Top of Provided entries

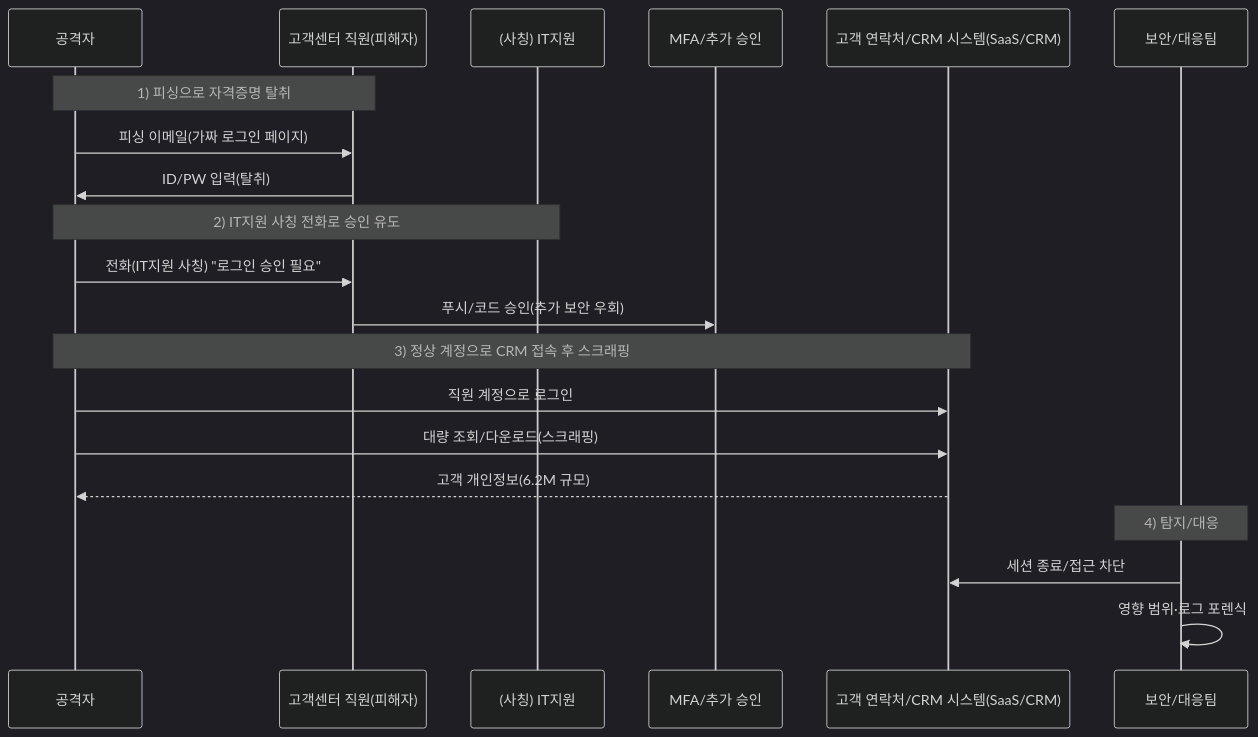
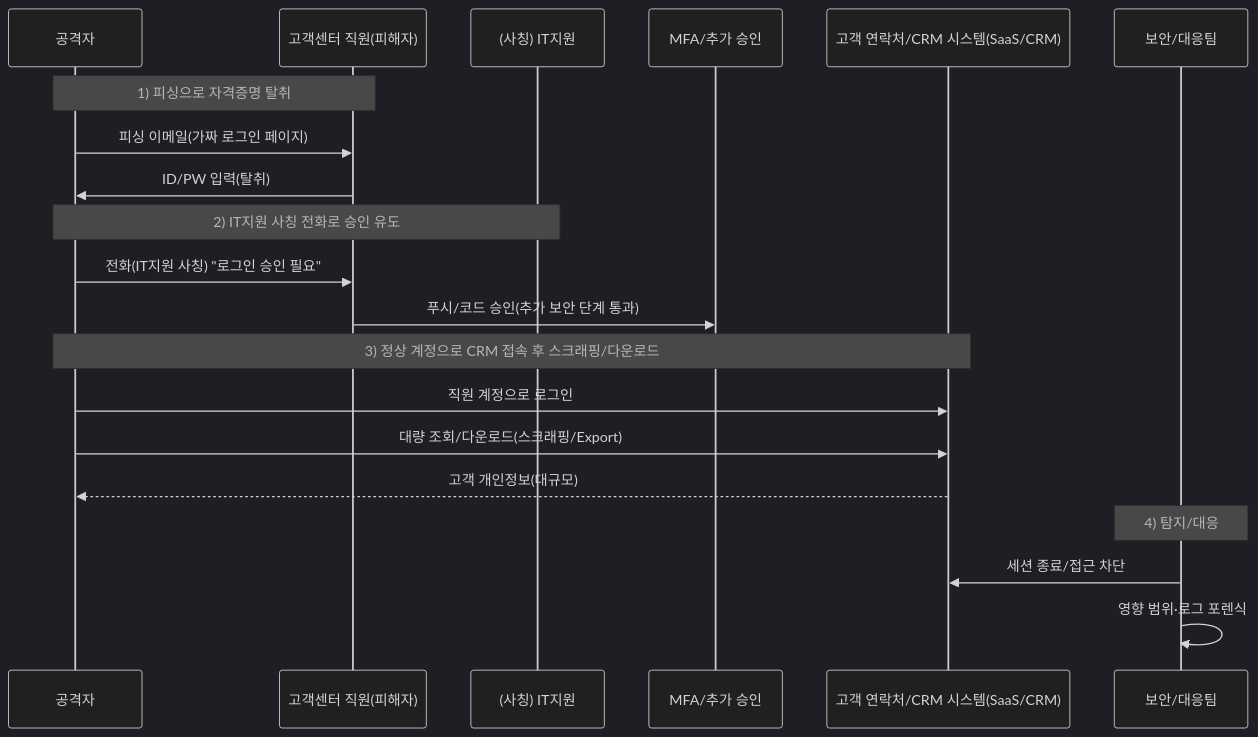
One commit to qubitsec/blog changed the diagram in content/ko/threats/case-odido_breach.md. Above: the diagram before and after it, drawn with Mermaid (dark theme). The commit also changed other lines of this file, not shown here.

````diff
--- a/content/ko/threats/case-odido_breach.md
+++ b/content/ko/threats/case-odido_breach.md
@@ -90,26 +153,26 @@
 ```mermaid
 sequenceDiagram
     participant Attacker as 공격자
     participant CS as 고객센터 직원(피해자)
     participant IT as (사칭) IT지원
     participant MFA as MFA/추가 승인
     participant CRM as 고객 연락처/CRM 시스템(SaaS/CRM)
     participant SOC as 보안/대응팀
 
     Note over Attacker, CS: 1) 피싱으로 자격증명 탈취
     Attacker->>CS: 피싱 이메일(가짜 로그인 페이지)
     CS->>Attacker: ID/PW 입력(탈취)
 
     Note over Attacker, IT: 2) IT지원 사칭 전화로 승인 유도
     Attacker->>CS: 전화(IT지원 사칭) "로그인 승인 필요"
-    CS->>MFA: 푸시/코드 승인(추가 보안 우회)
+    CS->>MFA: 푸시/코드 승인(추가 보안 단계 통과)
 
-    Note over Attacker, CRM: 3) 정상 계정으로 CRM 접속 후 스크래핑
+    Note over Attacker, CRM: 3) 정상 계정으로 CRM 접속 후 스크래핑/다운로드
     Attacker->>CRM: 직원 계정으로 로그인
-    Attacker->>CRM: 대량 조회/다운로드(스크래핑)
-    CRM-->>Attacker: 고객 개인정보(6.2M 규모)
+    Attacker->>CRM: 대량 조회/다운로드(스크래핑/Export)
+    CRM-->>Attacker: 고객 개인정보(대규모)
 
     Note over SOC: 4) 탐지/대응
     SOC->>CRM: 세션 종료/접근 차단
     SOC->>SOC: 영향 범위·로그 포렌식
 ```
````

Bottom of Provided entries

* **Your goal**:
Beginning at the line that contains "Note over Attacker, IT: 2)" and ending at the last line above, copy each line without any change.

* **Answer section**:
     Note over Attacker, IT: 2) IT지원 사칭 전화로 승인 유도
     Attacker->>CS: 전화(IT지원 사칭) "로그인 승인 필요"
-    CS->>MFA: 푸시/코드 승인(추가 보안 우회)
+    CS->>MFA: 푸시/코드 승인(추가 보안 단계 통과)
 
-    Note over Attacker, CRM: 3) 정상 계정으로 CRM 접속 후 스크래핑
+    Note over Attacker, CRM: 3) 정상 계정으로 CRM 접속 후 스크래핑/다운로드
     Attacker->>CRM: 직원 계정으로 로그인
-    Attacker->>CRM: 대량 조회/다운로드(스크래핑)
-    CRM-->>Attacker: 고객 개인정보(6.2M 규모)
+    Attacker->>CRM: 대량 조회/다운로드(스크래핑/Export)
+    CRM-->>Attacker: 고객 개인정보(대규모)
 
     Note over SOC: 4) 탐지/대응
     SOC->>CRM: 세션 종료/접근 차단
     SOC->>SOC: 영향 범위·로그 포렌식
 ```
````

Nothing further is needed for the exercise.